Digital Element Uses Big Data To Project Modern-Day Salaries For Baseball Greats Of Past

Digital Element Uses Big Data To Project Modern-Day Salaries For Baseball Greats Of Past

Digital Element Uses Big Data To Project Modern-Day Salaries For Baseball Greats Of Past

Gerrit Cole and Mike Trout have the highest salaries in the major league this year.

The New York Yankees right-hander and Los Angeles Angels center fielder will each make $13,333,333 in a pandemic-shortened 60-game season. That is a prorated 37 percent of what would have been their full salaries of $36 million if COVID 19 had not caused a major adjustment to the traditional 162-game schedule.

With that in mind, it’s fun to wonder about what kind of salaries stars of the past would command if they were playing today.

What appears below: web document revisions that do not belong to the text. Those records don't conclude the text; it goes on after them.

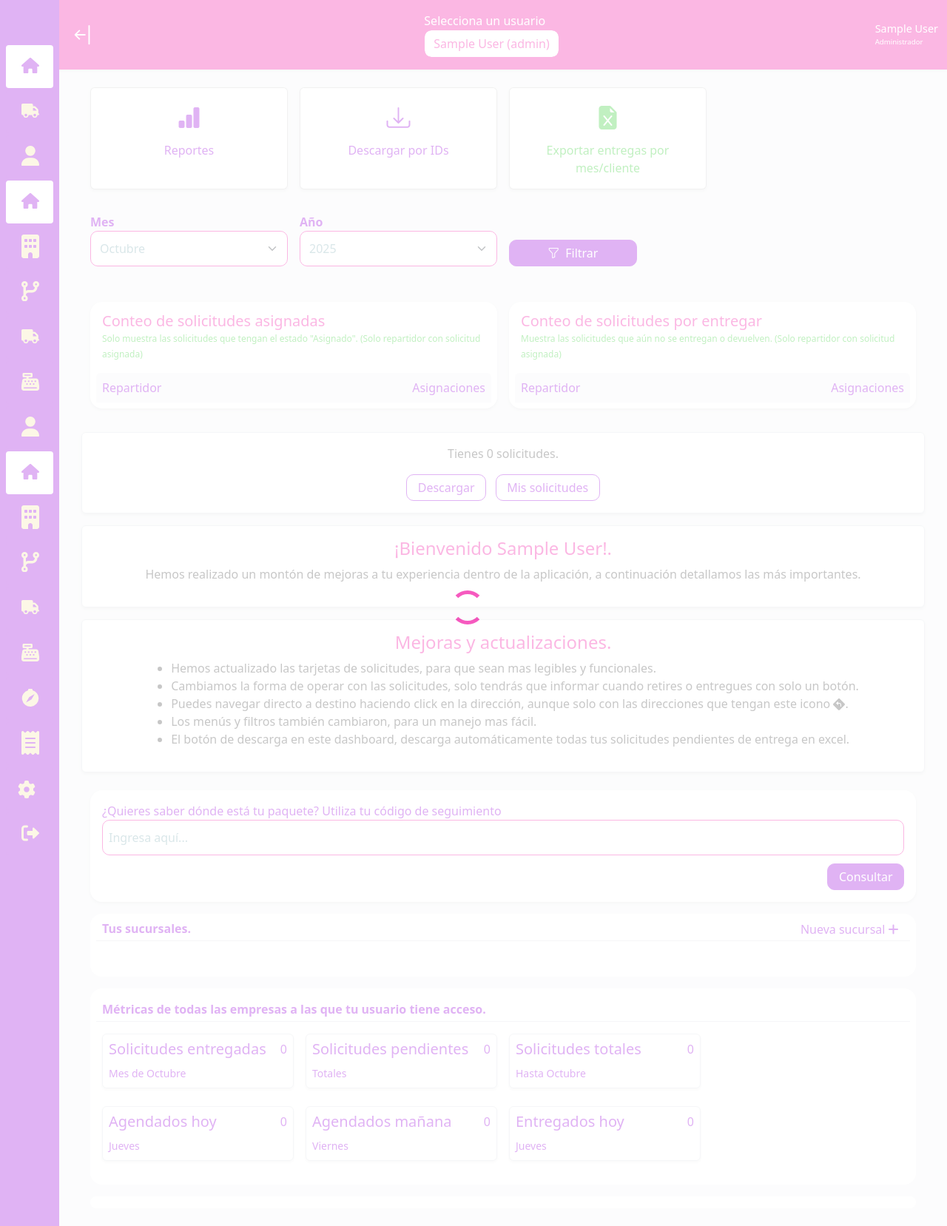
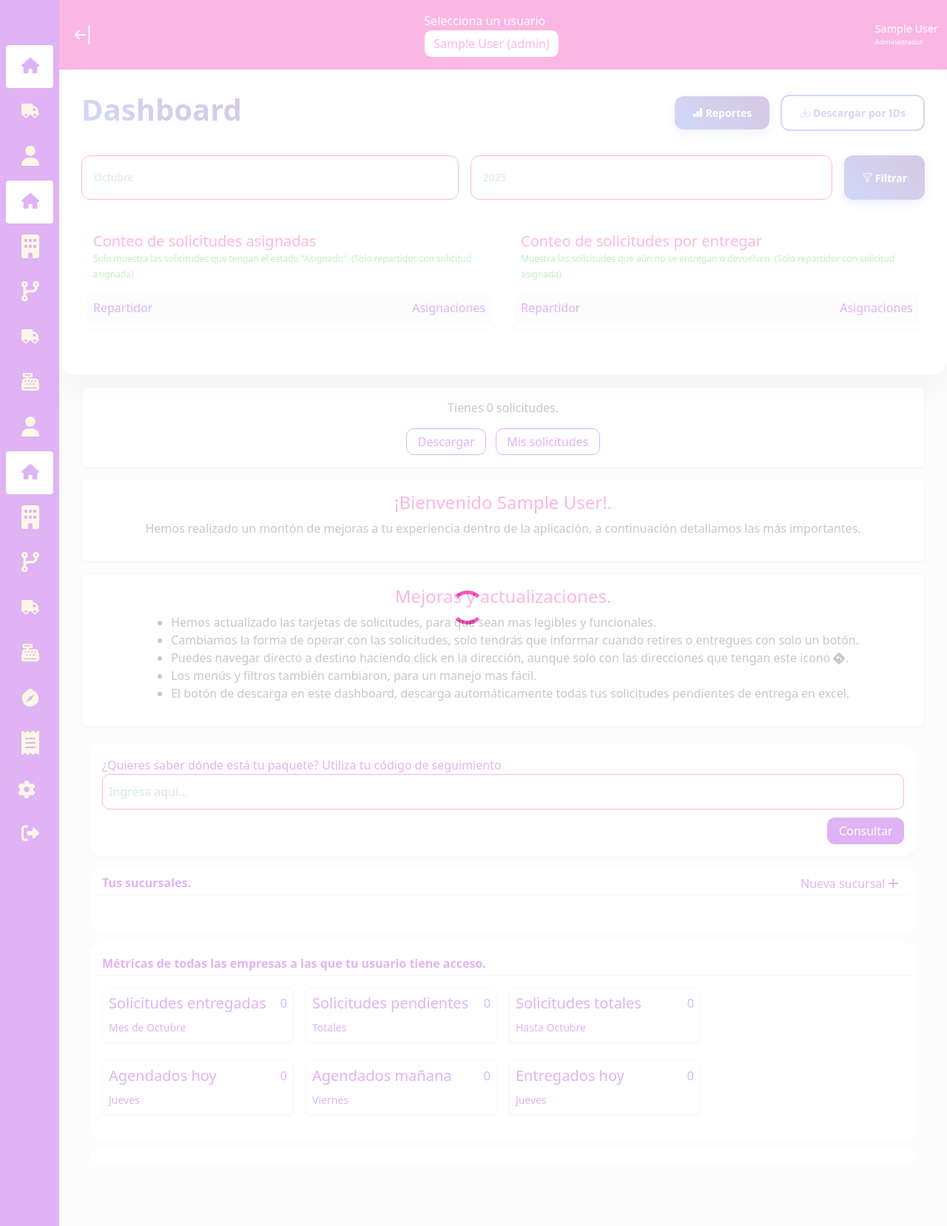
Before and after one commit to esnavarrog/thunderflow, a Rails app: page /dashboard in a window 1280 px wide. Shown: the whole page at 74% size. Run offline with Rails 7, Linux system fonts and the light colour scheme; the visitor is signed in with stand-in values (Sample User, id 1); data comes from the database, SQL or seed files in the repository; data that the repository does not hold is empty; style sheets or scripts are compiled from the project's sources; some libraries are stand-ins or nearby versions.

Commit message:
Mejorar la interfaz del dashboard, actualizando estilos y estructura para una mejor experiencia de usuario, incluyendo nuevos botones y secciones de estadísticas.

```diff
--- a/app/assets/stylesheets/application.scss
+++ b/app/assets/stylesheets/application.scss
@@ -43,6 +43,7 @@
 @import 'withdrawal_receipts';
 @import 'commune_prices';
 @import 'maps';
+@import "dashboard";
 
 .select2-container--default .select2-selection--multiple .select2-selection__rendered {
   display: flex !important;
--- /dev/null
+++ b/app/assets/stylesheets/dashboard.scss
@@ -0,0 +1,252 @@
+/* Dashboard modern styles */
+.dashboard-container {
+  max-width: 1400px;
+  margin: 0 auto;
+  background: rgba(255,255,255,0.95);
+  backdrop-filter: blur(10px);
+  border-radius: 20px;
+  box-shadow: 0 20px 40px rgba(0,0,0,0.1);
+  padding: 30px;
+  animation: slideIn 0.8s ease-out;
+}
+
+@keyframes slideIn {
+  from { opacity: 0; transform: translateY(30px); }
+  to { opacity: 1; transform: translateY(0); }
+}
+
+.dashboard-header {
+  display: flex;
+  justify-content: space-between;
+  align-items: center;
+  margin-bottom: 30px;
+  flex-wrap: wrap;
+  gap: 20px;
+
+  h1 {
+    color: #2d3748;
+    font-size: 2.5rem;
+    font-weight: 700;
+    background: linear-gradient(45deg, #667eea, #764ba2);
+    -webkit-background-clip: text;
+    -webkit-text-fill-color: transparent;
+    background-clip: text;
+  }
+}
+
+.dashboard-controls {
+  display: flex;
+  gap: 15px;
+  align-items: center;
+  flex-wrap: wrap;
+}
+
+.dashboard-btn {
+  padding: 12px 24px;
+  border: none;
+  border-radius: 12px;
+  font-weight: 600;
+  cursor: pointer;
+  transition: all 0.3s ease;
+  text-decoration: none;
+  display: inline-block;
+  font-size: 14px;
+
+  &.btn-primary {
+    background: linear-gradient(45deg, #667eea, #764ba2);
+    color: white;
+    box-shadow: 0 4px 15px rgba(102,126,234,0.4);
+
+    &:hover {
+      transform: translateY(-2px);
+      box-shadow: 0 8px 25px rgba(102,126,234,0.6);
+    }
+  }
+
+  &.btn-outline {
+    background: transparent;
+    border: 2px solid #667eea;
+    color: #667eea;
+
+    &:hover {
+      background: #667eea;
+      color: white;
+      transform: translateY(-2px);
+    }
+  }
+}
+
+.filter-section {
+  display: flex;
+  gap: 15px;
+  margin-bottom: 30px;
+  align-items: center;
+  flex-wrap: wrap;
+
+  .filter-input {
+    padding: 12px 16px;
+    border: 2px solid #e2e8f0;
+    border-radius: 12px;
+    font-size: 14px;
+    transition: all 0.3s ease;
+    background: white;
+
+    &:focus {
+      outline: none;
+      border-color: #667eea;
+      box-shadow: 0 0 0 3px rgba(102,126,234,0.1);
+    }
+  }
+}
+
+.stats-grid {
+  display: grid;
+  grid-template-columns: repeat(auto-fit, minmax(250px, 1fr));
+  gap: 20px;
+  margin-bottom: 30px;
+}
+
+.stat-card {
+  background: white;
+  padding: 25px;
+  border-radius: 16px;
+  box-shadow: 0 4px 20px rgba(0,0,0,0.08);
+  border-left: 5px solid;
+  transition: all 0.3s ease;
+  position: relative;
+  overflow: hidden;
+
+  &::before {
+    content: '';
+    position: absolute;
+    top: 0;
+    right: 0;
+    width: 100px;
+    height: 100px;
+    background: radial-gradient(circle, rgba(102,126,234,0.1) 0%, transparent 70%);
+    border-radius: 50%;
+    transform: translate(30%, -30%);
+  }
+
+  &:hover {
+    transform: translateY(-5px);
+    box-shadow: 0 10px 30px rgba(0,0,0,0.15);
+  }
+
+  &.nuevos { border-left-color: #48bb78; }
+  &.entregar { border-left-color: #ed8936; }
+  &.entregados { border-left-color: #4299e1; }
+  &.rechazados { border-left-color: #f56565; }
+  &.agendados { border-left-color: #9f7aea; }
+}
+
+.stat-number {
+  font-size: 2.5rem;
+  font-weight: 800;
+  color: #2d3748;
+  margin-bottom: 8px;
+}
+
+.stat-label {
+  font-size: 1rem;
+  color: #4a5568 !important;
+  font-weight: 600;
+  a{
+    color: #4a5568 !important;
+  }
+}
+
+.stat-subtitle {
+  font-size: 0.85rem;
+  color: #718096;
+  margin-top: 4px;
+}
+
+.charts-grid {
+  display: grid;
+  grid-template-columns: 1fr 1fr;
+  gap: 25px;
+  margin-top: 30px;
+}
+
+.chart-card {
+  background: white;
+  padding: 25px;
+  border-radius: 16px;
+  box-shadow: 0 4px 20px rgba(0,0,0,0.08);
+  transition: all 0.3s ease;
+
+  &:hover {
+    box-shadow: 0 8px 30px rgba(0,0,0,0.12);
+  }
+}
+
+.chart-title {
+  font-size: 1.3rem;
+  font-weight: 700;
+  color: #2d3748;
+  margin-bottom: 20px;
+  display: flex;
+  justify-content: space-between;
+  align-items: center;
+}
+
+.chart-container {
+  position: relative;
+  height: 300px;
+}
+
+.period-toggle {
+  display: flex;
+  background: #f7fafc;
+  border-radius: 8px;
+  padding: 4px;
+
+  button {
+    padding: 8px 16px;
+    border: none;
+    background: transparent;
+    border-radius: 6px;
+    font-weight: 600;
+    cursor: pointer;
+    transition: all 0.3s ease;
+    font-size: 12px;
+
+    &.active {
+      background: white;
+      color: #667eea;
+      box-shadow: 0 2px 8px rgba(0,0,0,0.1);
+    }
+  }
+}
+
+.status-indicator {
+  display: inline-block;
+  width: 12px;
+  height: 12px;
+  border-radius: 50%;
+  margin-right: 8px;
+
+  &.green { background: #48bb78; }
+  &.orange { background: #ed8936; }
+  &.blue { background: #4299e1; }
+  &.red { background: #f56565; }
+  &.purple { background: #9f7aea; }
+}
+
+@media (max-width: 768px) {
+  .charts-grid {
+    grid-template-columns: 1fr;
+  }
+  .dashboard-header h1 {
+    font-size: 2rem;
+  }
+  .dashboard-controls {
+    width: 100%;
+    justify-content: center;
+  }
+  .filter-section {
+    flex-direction: column;
+    align-items: stretch;
+  }
+}
--- a/app/views/welcome/_backoffice_index.html.erb
+++ b/app/views/welcome/_backoffice_index.html.erb
@@ -1,62 +1,50 @@
-<div class="container mt-3">
-    <section class="row mb-3">
-        <!-- report of deliveries -->
+<div class="dashboard-container">
+    <div class="dashboard-header">
+        <h1>Dashboard</h1>
+        <div class="dashboard-controls">
             <% if current_user.admin? %>
-        <div class="col-md-3 my-2">
-            <%= link_to report_form_path, remote: true, class: 'text-decoration-none' do %>
-              <div class="card text-center shadow-sm h-100">
-                  <div class="card-body">
-                      <i class="bi bi-bar-chart-fill text-primary" style="font-size: 2rem;"></i>
-                      <div class="mt-2 text-primary">Reportes</div>
+                <%= link_to report_form_path, remote: true, class: 'dashboard-btn btn-primary' do %>
+                    <i class="bi bi-bar-chart-fill"></i> Reportes
+                <% end %>
+                <%= link_to open_modal_ids_path, remote: true, class: 'dashboard-btn btn-outline' do %>
+                    <i class="bi bi-download"></i> Descargar por IDs
+                <% end %>
+                <% if current_user.email == 'esteban.navarro@despachospymes.cl' %>
+                  <%= link_to export_deliveries_by_month_and_company_path(year: params[:year], month: params[:month], format: :xlsx), class: 'dashboard-btn btn-outline' do %>
+                      <i class="bi bi-file-earmark-excel-fill"></i> Exportar entregas
+                  <% end %>
+                <% end %>
+
+            <% end %>
         </div>
     </div>
-            <% end %>
+
+    <div class="filter-section">
+        <%= form_with(url: metrics_path, method: :get, data: {remote: true}, class: 'd-flex gap-3 w-100', local: true) do |f| %>
+            <div class="flex-grow-1">
+                <%= f.select :month,
+                    I18n.t('date.month_names').compact.each_with_index.map { |m, i| [m.capitalize, i+1] },
+                    { include_blank: 'Mes (actual: ' + I18n.l(Date.current, format: '%B') + ')',
+                      selected: params[:month] || Date.current.month },
+                    class: 'filter-input form-select' %>
             </div>
-        <div class="col-md-3 my-2">
-            <%= link_to open_modal_ids_path, remote: true, class: 'text-decoration-none' do %>
-              <div class="card text-center shadow-sm h-100">
-                  <div class="card-body">
-                      <i class="bi bi-download text-primary" style="font-size: 2rem;"></i>
-                      <div class="mt-2 text-primary">Descargar por IDs</div>
+            <div class="flex-grow-1">
+                <%= f.select :year,
+                    (Date.current.year - 3..Date.current.year).to_a.reverse,
+                    { include_blank: 'Año (actual: ' + Date.current.year.to_s + ')',
+                      selected: params[:year] || 2025 },
+                    class: 'filter-input form-select' %>
             </div>
-              </div>
-            <% end %>
-        </div>
-        <div class="col-md-3 my-2">
-            <%= link_to export_deliveries_by_month_and_company_path(year: params[:year], month: params[:month], format: :xlsx), class: 'text-decoration-none' do %>
-              <div class="card text-center shadow-sm h-100">
-                  <div class="card-body">
-                      <i class="bi bi-file-earmark-excel-fill text-success" style="font-size: 2rem;"></i>
-                      <div class="mt-2 text-success">Exportar entregas por mes/cliente</div>
-                  </div>
-              </div>
-            <% end %>
-        </div>
-        <% end %>
-    </section>
-
-    <!-- Filtros de mes y año con mejor UX/UI -->
-    <div class="row mb-4 align-items-end">
-      <div class="col-md-3 col-sm-6 mb-2">
-        <label for="month-select" class="form-label fw-bold">Mes</label>
-        <%= form_with(url: metrics_path, method: :get, data:{remote:true}, html: {class:'d-flex gap-2 align-items-end'}, local: true) do |f| %>
-          <%= f.select :month, I18n.t('date.month_names').compact.each_with_index.map { |m, i| [m.capitalize, i+1] }, { include_blank: 'Todos los meses', selected: params[:month] || Date.current.month }, class: 'form-select', id: 'month-select' %>
-      </div>
-      <div class="col-md-3 col-sm-6 mb-2">
-        <label for="year-select" class="form-label fw-bold">Año</label>
-        <%= f.select :year, (Date.current.year - 3..Date.current.year).to_a.reverse, { include_blank: 'Todos los años', selected: params[:year] || Date.current.year }, class: 'form-select', id: 'year-select' %>
-      </div>
-      <div class="col-md-2 col-sm-12 mb-2">
-        <%= f.button type: 'submit', class: 'btn btn-primary w-100 d-flex align-items-center justify-content-center gap-2' do %>
+            <%= f.button type: 'submit', class: 'dashboard-btn btn-primary' do %>
                 <i class="bi bi-funnel"></i> Filtrar
             <% end %>
-      </div>
         <% end %>
     </div>
 
     <div id="metrics"></div>
 
-    <section id="charts-welcome" class="row mb-3"></section>
+    <section id="charts-welcome" class="row">
+    </section>
 
   <section class="row mb-3">
     <div class="col-sm-12 col-md-6 mb-3">
@@ -100,5 +88,4 @@
       </div>
     </div>
   </section>
-
 </div>
--- a/app/views/welcome/_chart_bar.html.erb
+++ b/app/views/welcome/_chart_bar.html.erb
@@ -1,5 +1,5 @@
 <div class="col-sm-12 col-md-12 col-lg-6 mb-2">
-    <div class="p-2 box-charts bg-white rounded-4 shadow-sm">
+    <div class="box-charts bg-white rounded-4 shadow-sm">
         <div class="title text-primary p-2 d-flex justify-content-between">
             <span>Solicitudes por mes</span>
             <div class="form-group">
@@ -23,7 +23,7 @@
 </div>
 <% if current_user.admin? %>
 <div class="col-sm-12 col-md-12 col-lg-6 mb-2">
-    <div class="p-2 box-charts bg-white rounded-4 shadow-sm">
+    <div class="box-charts bg-white rounded-4 shadow-sm">
         <div class="title text-primary p-2">Clientes inscritos por mes</div>
         <%= line_chart @clients_chart, datasets:[], loading: "Cargando...", colors: ["#00C8DC", "#3e8d63"],
             thousands: ".",
```
Also changed, not shown: app/views/welcome/_metrics.html.erb (+60 -92 lines). Lines whose indentation alone changed are shown as unchanged.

What would Babe Ruth’s value be in 2020? How much would a team pay Ted Williams? What kind of payday could Ty Cobb get?

Digital Element, a geolocation and IT intelligence company based in Atlanta, is using its big data expertise to determine the answers to those questions by pairing legendary players of yesteryear with some of today’s top players.

Rob Friedman, Digital Element’s co-founder and executive vice president, said “We’re used to dealing with huge amounts of data on a daily basis, so wanted to put our expertise into a fun scenario … to show the huge money in baseball today.”

Digital Element has used its experience in data analysis to discover how much some of baseball’s greatest legends would earn if they played the game in 2020.

The research pairs iconic players with their modern-day equivalents. Digital Element also places the iconic players with the team their equivalents played for in 2019.

For example, Babe Ruth is comparable to Mookie Betts. Thus, The Bambino would be a member of the Boston Red Sox instead of the Yankees.

The company has even produced a markup set of baseball cards picturing the legend in what would be their current uniforms.

Among the statistics used to determine a match between players are batting average, slugging percentage and RBIs. All stats are computed for an average of 162 games.

The analysts then took the percentage increase for the player’s strongest stat and applied that to the salary of the modern-day player in 2019, then, in turn, projecting an equivalent salary in 2020.

In a surprising result, the highest-paid player would be Stan Musial, whose current-day salary is projected at $50,172,414 while playing for the Detroit Tigers.

The St. Louis Cardinals’ legend’s comp is current Tigers first baseman Miguel Cabrera, an 11-time All-Star. Cabrera made $30 million last season, so Digital Element considers Musial to be 67 percent better.

Joe DiMaggio’s salary would be $40,537,634. The Yankee Clipper would be playing for the crosstown Mets because he is most comparable to Yoenis Cespedes.

Cobb, whose comp is the Los Angeles Dodgers’ Cody Bellinger, would be right behind DiMaggio at $39,428,571.

Ruth would check in at $33,575,980.

It seems almost certain Ruth would be the highest-paid player in the game in a real-life situation. However, being compared to Betts hurt Ruth from a financial projection standpoint.

Betts made $20 million in his second year of eligibility for arbitration, a lower salary than most of the current-day players used by Digital Element for its exercise.

Ted Williams was compared against Justin Upton of the Los Angeles Angels. Williams’ superior performance in RBIs over his 162-game average means he would earn $30,674,157 this season.

The entire list of projections can be found here.

It seems rather implausible that Musial would make nearly $20 million more than Williams if both were active players in 2020.

So, there are some flaws in Digital Element’s logic. Nevertheless, though it needs fine tuning, it makes for an interesting exercise during a spring and summer that has lacked baseball.

This article originally appeared on forbes.com To read the full article and see the images, click here.

Nastel Technologies uses machine learning to detect anomalies, behavior and sentiment, accelerate decisions, satisfy customers, innovate continuously.  To answer business-centric questions and provide actionable guidance for decision-makers, Nastel’s AutoPilot® for Analytics fuses:

  • zAdvanced predictive anomaly detection, Bayesian Classification and other machine learning algorithms
  • Raw information handling and analytics speed
  • End-to-end business transaction tracking that spans technologies, tiers, and organizations
  • Intuitive, easy-to-use data visualizations and dashboards